Justine Cooper / Australia/United States b.1968 / Rapt (still) 1998 / Videotape transferred to DVD, colour, stereo, 5:00 minutes / The James C. Sourris AM Collection / Purchased 1999 with funds from James C. Sourris through the Queensland Art Gallery Foundation / Collection: Queensland Art Gallery | Gallery of Modern Art / © Justine Cooper

Justine Cooper
Rapt 1998

On Display: QAG, Gallery 4

Working at the intersection of art and medical science, Justine Cooper translated her own body into a three-dimensional digital object by compiling a series of MRI (Magnetic Resonance Imaging) scans and assembling them with rendering software. The video was then constructed by travelling a virtual ‘camera’ through and around the virtual ‘body’, which can be stretched and distorted.

The title Rapt draws complex associations: it implies absolute fascination and bliss potent enough for one to be mystically transported. In the Christian faith, ‘rapture’ describes a state of euphoric transcendence and, more specifically, the second coming of Jesus Christ when followers believe they will be conveyed to heaven. The parallels are apt, as rapid technological progress would suggest an accordant, and potentially imminent, entrance to vistas of new knowledge and self-awareness.

Justine Cooper was born in Sydney in 1968 and currently resides in New York. Internationally recognised as an interdisciplinary artist, who originally worked in photography, her work now involves animation, video and installation. She is fascinated by the intersections of science and art and how society is affected by these.

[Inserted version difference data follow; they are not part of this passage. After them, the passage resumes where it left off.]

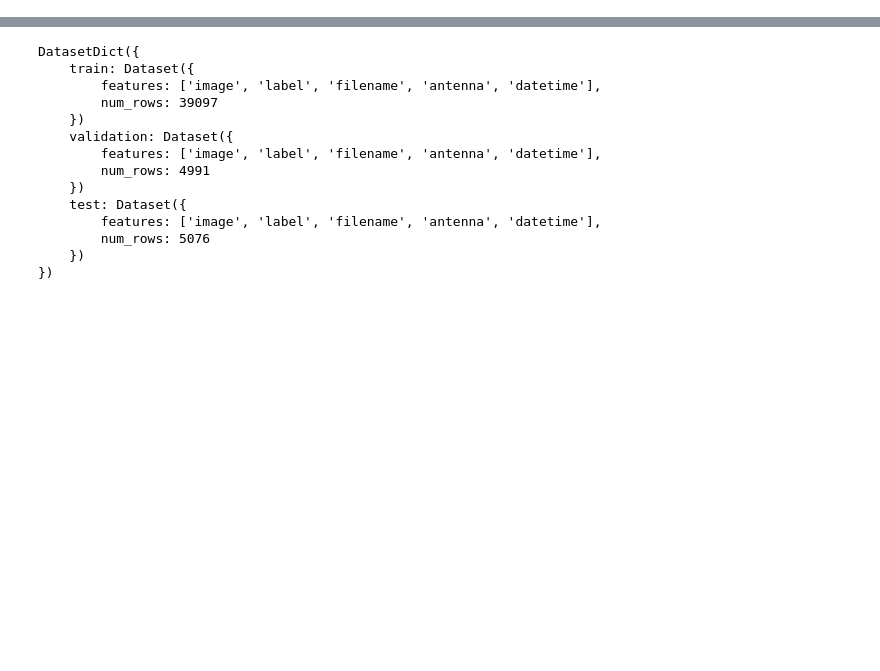
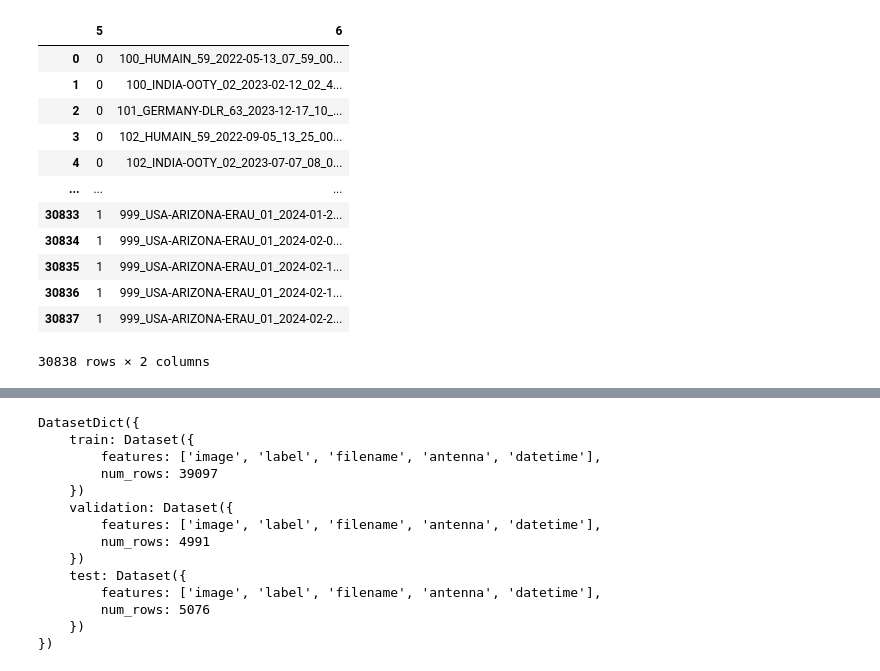
Before and after one commit to i4Ds/Radio-sunburst-labelcreation, a Jupyter notebook: hu_dataset_binary.ipynb, the cells around one changed output, grey strips where cells are left out. Saved outputs shown, nothing was run; the diff lists cells and outputs as text; code cells hidden in the pictures; blank space fills up the shorter version.

```diff
--- a/hu_dataset_binary.ipynb
+++ b/hu_dataset_binary.ipynb
@@ -19,2 +31,20 @@ df
+# %%
+base_paths = df['image'].str.split('/', expand=True).iloc[:, 5::]
+# %%
+base_paths
+# %% [output]
+|  | 5 | 6 |
+| 0 | 0 | 100_HUMAIN_59_2022-05-13_07_59_00... |
+| 1 | 0 | 100_INDIA-OOTY_02_2023-02-12_02_4... |
+| 2 | 0 | 101_GERMANY-DLR_63_2023-12-17_10_... |
+| 3 | 0 | 102_HUMAIN_59_2022-09-05_13_25_00... |
+| 4 | 0 | 102_INDIA-OOTY_02_2023-07-07_08_0... |
+| ... | ... | ... |
+| 30833 | 1 | 999_USA-ARIZONA-ERAU_01_2024-01-2... |
+| 30834 | 1 | 999_USA-ARIZONA-ERAU_01_2024-02-0... |
+| 30835 | 1 | 999_USA-ARIZONA-ERAU_01_2024-02-1... |
+| 30836 | 1 | 999_USA-ARIZONA-ERAU_01_2024-02-1... |
+| 30837 | 1 | 999_USA-ARIZONA-ERAU_01_2024-02-2... |
+30838 rows × 2 columns
 # %%
 df['image'] = images
```
Also changed, not shown: parts of 9 cells of this notebook.
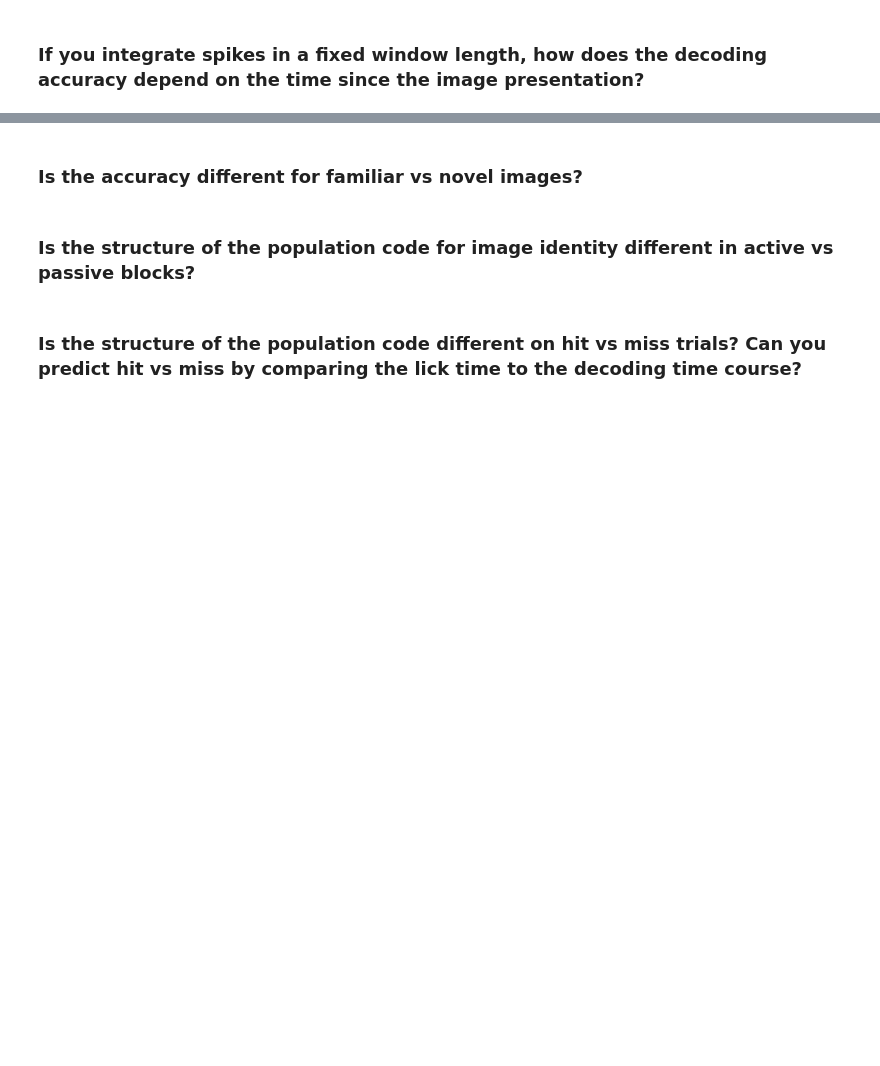
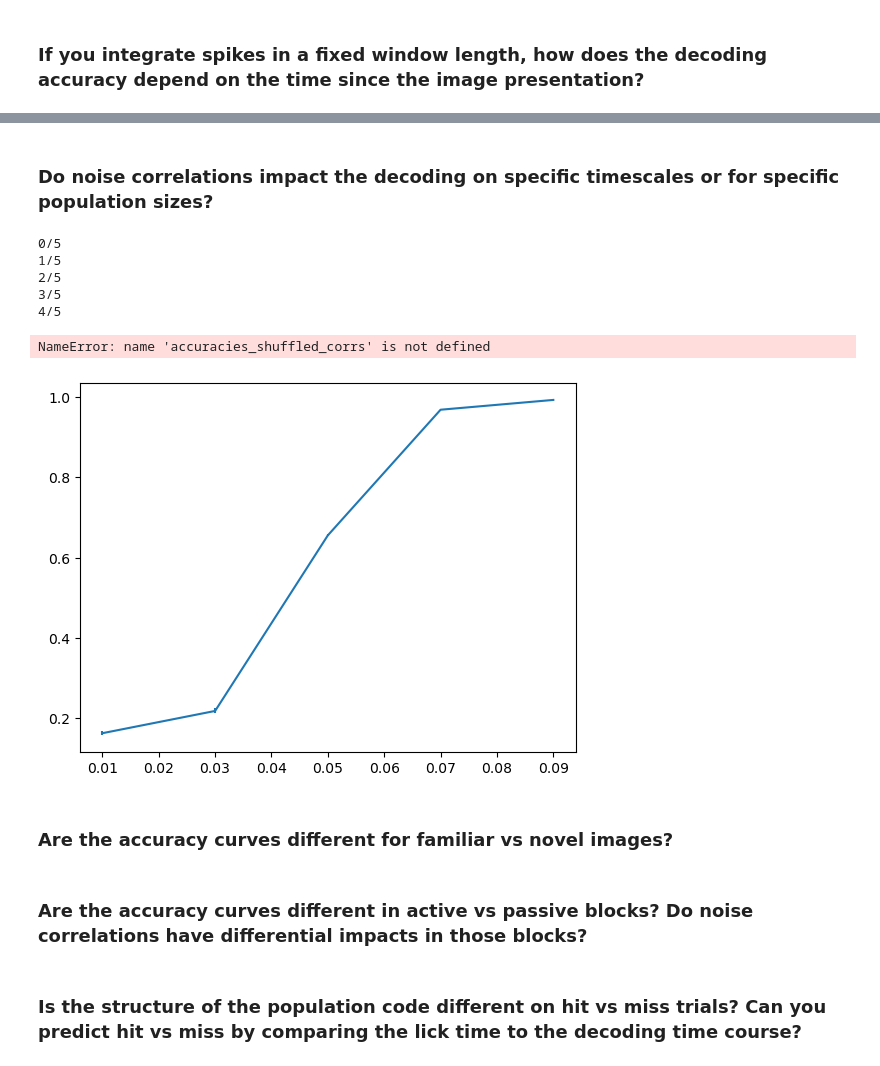
Before and after one commit to mattjdavis/SWDB_2024_Physiology, a Jupyter notebook: code/workshop_2_population_coding.ipynb, the cells around one changed output, grey strips where cells are left out. Saved outputs shown, nothing was run; the diff lists cells and outputs as text; code cells hidden in the pictures; blank space fills up the shorter version.

```diff
--- a/code/workshop_2_population_coding.ipynb
+++ b/code/workshop_2_population_coding.ipynb
@@ -1047,0 +977,49 @@ plt.ylabel('Accuracy')
+# %% [markdown]
+### Do noise correlations impact the decoding on specific timescales or for specific population sizes?
+# %%
+### timescales (fixed population size)
+
+window_lengths = np.arange(.01, .1, .02)
+
+accuracies = np.zeros((len(window_lengths), num_splits))
+shuffled_accuracies = np.zeros((len(window_lengths), num_splits))
+
+for i, window in enumerate(window_lengths):
+    print('{}/{}'.format(i, len(window_lengths)))
+    responses, labels = make_response_array(spike_times, stimulus_presentations, area_units, window)
+    shuffled_responses = trial_shuffle_responses(responses, conditions)
+
+    k = 0
+    for train_indices, test_indices in KFold(n_splits=num_splits, shuffle=True).split(responses):
+        clf = svm.SVC()
+        clf.fit(responses[train_indices], labels[train_indices])
+
+        test_targets = labels[test_indices]
+        test_predictions = clf.predict(responses[test_indices])
+
+        accuracies[i, k] = np.mean(test_targets == test_predictions)
+
+        clf.fit(shuffled_responses[train_indices], labels[train_indices])
+
+        test_targets = labels[test_indices]
+        test_predictions = clf.predict(shuffled_responses[test_indices])
+
+        shuffled_accuracies[i, k] = np.mean(test_targets == test_predictions)
+
+        k += 1
+# %% [output]
+0/5
+1/5
+2/5
+3/5
+4/5
+# %%
+plt.figure()
+plt.errorbar(x=window_lengths, y=accuracies.mean(axis=(1)), yerr=accuracies.std(axis=(1)) / np.sqrt(num_splits), fmt='-')
+plt.errorbar(x=window_lengths, y=shuffled_accuracies.mean(axis=(1)), yerr=accuracies_shuffled_corrs.std(axis=(1))/ np.sqrt(num_splits), fmt='-')
+
+plt.xlabel('Population size')
+plt.ylabel('Accuracy')
+# %% [output]
+NameError: name 'accuracies_shuffled_corrs' is not defined
+[figure, added]
@@ -1048,7 +1069,7 @@ plt.ylabel('Accuracy')
 # %% [markdown]
-### Is the accuracy different for familiar vs novel images?
+### Are the accuracy curves different for familiar vs novel images?
 # %% [markdown]
-### Is the structure of the population code for image identity different in active vs passive blocks?
+### Are the accuracy curves different in active vs passive blocks? Do noise correlations have differential impacts in those blocks?
 # %% [markdown]
 ### Is the structure of the population code different on hit vs miss trials? Can you predict hit vs miss by comparing the lick time to the decoding time course?
 # %% [markdown]
```
Also changed, not shown: parts of 57 cells of this notebook.
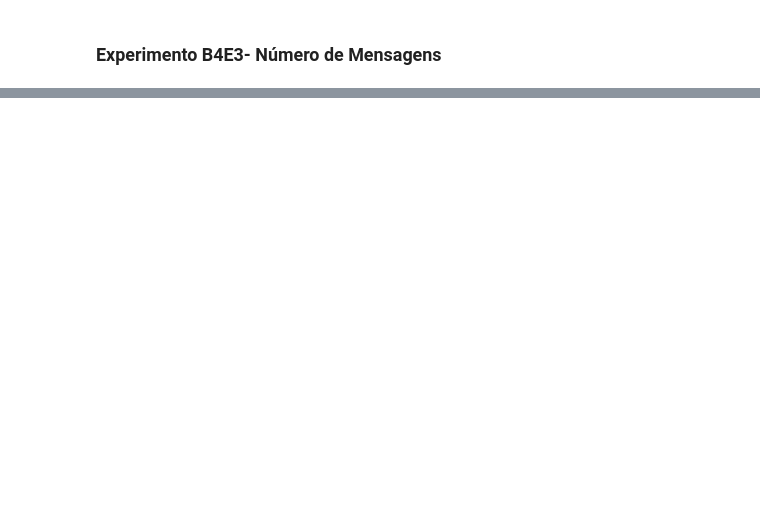
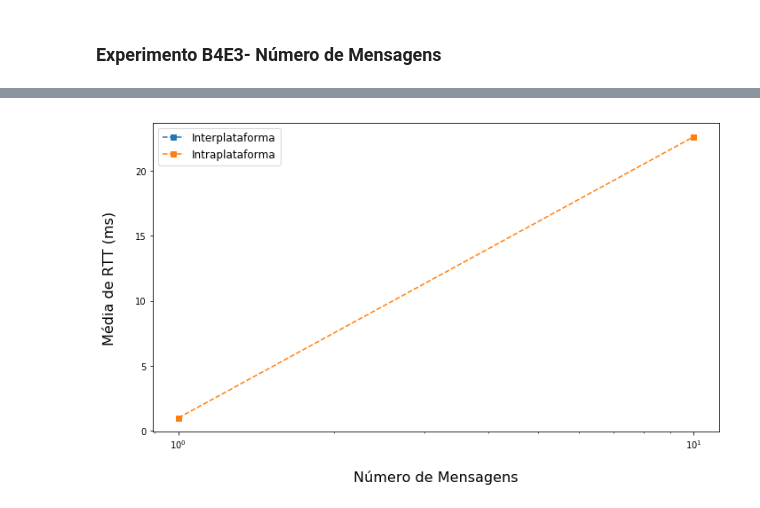
Before and after one commit to rafalencar1997/JadeContainer, a Jupyter notebook: analysis/Benchmark_4.ipynb, the cells around one changed output, grey strips where cells are left out. Cells and saved outputs as stored; diff of their text form; code cells hidden in the pictures; blank space fills up the shorter version.

```diff
--- a/analysis/Benchmark_4.ipynb
+++ b/analysis/Benchmark_4.ipynb
@@ -140,0 +119,10 @@ b4e3 = b4e3[["NumberMessages", "RTT"]]
+# %%
+b4e3 = df[df.Benchmark == 4]
+b4e3 = b4e3[b4e3.NumberSenders == 100]
+b4e3 = b4e3[b4e3.MessageSize == 1]
+b4e3 = b4e3[["NumberMessages", "RTT"]]
+
+b5e3 = df[df.Benchmark == 5]
+b5e3 = b5e3[b5e3.NumberSenders == 100]
+b5e3 = b5e3[b5e3.MessageSize == 1]
+b5e3 = b5e3[["NumberMessages", "RTT"]]
@@ -141,5 +142,8 @@ b4e3 = b4e3[["NumberMessages", "RTT"]]
 # %%
-plot_results(b1e1, yerror=False, legentOut=False, logScale=True,
-             'title',
-             'x_label',
-             'NumberOfMessages'):
+plot_results2([b4e3, b5e3], yerror=False, legentOut=False, logScale=True,
+             title='title',
+             x_label='Número de Mensagens',
+             x_column='NumberMessages',
+             legend = ['Interplataforma', 'Intraplataforma'])
+# %% [output]
+[figure, added]
```
Also changed, not shown: parts of 13 cells of this notebook, 7 other files.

In 2004, Cooper was the recipient of the Australia Council New Media Arts Fellowship, a two-year grant awarded to an artist of outstanding artistic achievement and potential. Her works are held in public and private collections in New York, Sydney, Melbourne, and at the Queensland Art Gallery.